_What is being asked_
Pictures in the records are to be excluded from an otherwise exact copy.

_Provided data_
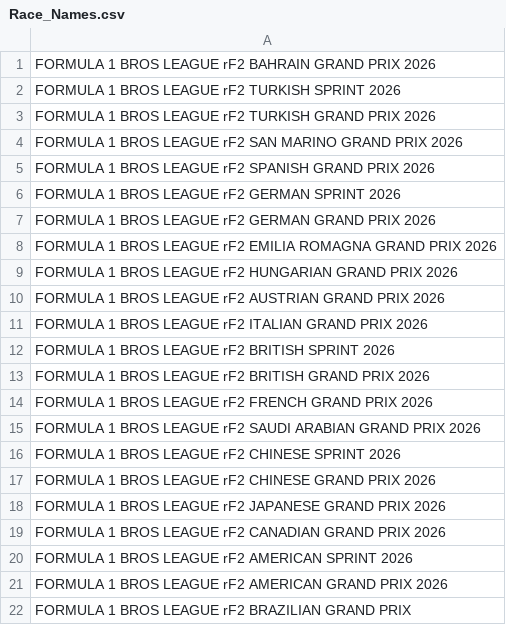
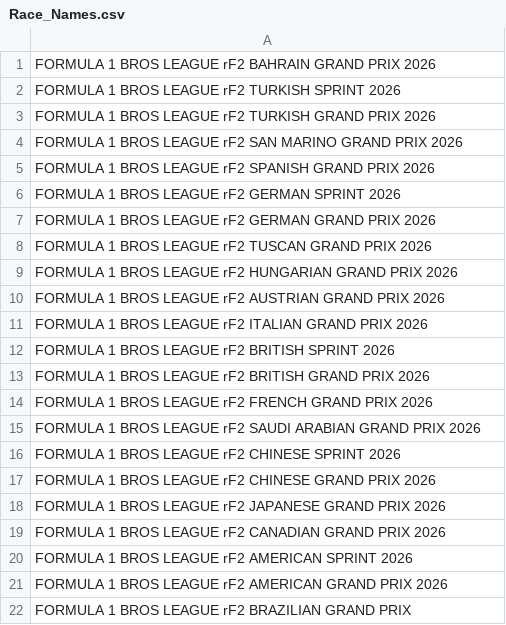
Before and after one commit to THDThieleT/bros-league-ergebnis-generator, a CSV file: configs/Race_Names.csv, drawn as a sheet.

```diff
--- a/configs/Race_Names.csv
+++ b/configs/Race_Names.csv
@@ -7,3 +7,3 @@ FORMULA 1 BROS LEAGUE rF2 GERMAN SPRINT 2026
 FORMULA 1 BROS LEAGUE rF2 GERMAN GRAND PRIX 2026
-FORMULA 1 BROS LEAGUE rF2 EMILIA ROMAGNA GRAND PRIX 2026
+FORMULA 1 BROS LEAGUE rF2 TUSCAN GRAND PRIX 2026
 FORMULA 1 BROS LEAGUE rF2 HUNGARIAN GRAND PRIX 2026
```
Also changed, not shown: configs/driver_config_from_germany.csv, 1 other file.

_Output below_
Before and after one commit to THDThieleT/bros-league-ergebnis-generator, a CSV file: configs/Race_Names.csv, drawn as a sheet.

```diff
--- a/configs/Race_Names.csv
+++ b/configs/Race_Names.csv
@@ -7,3 +7,3 @@ FORMULA 1 BROS LEAGUE rF2 GERMAN SPRINT 2026
 FORMULA 1 BROS LEAGUE rF2 GERMAN GRAND PRIX 2026
-FORMULA 1 BROS LEAGUE rF2 EMILIA ROMAGNA GRAND PRIX 2026
+FORMULA 1 BROS LEAGUE rF2 TUSCAN GRAND PRIX 2026
 FORMULA 1 BROS LEAGUE rF2 HUNGARIAN GRAND PRIX 2026
```
Also changed, not shown: configs/driver_config_from_germany.csv, 1 other file.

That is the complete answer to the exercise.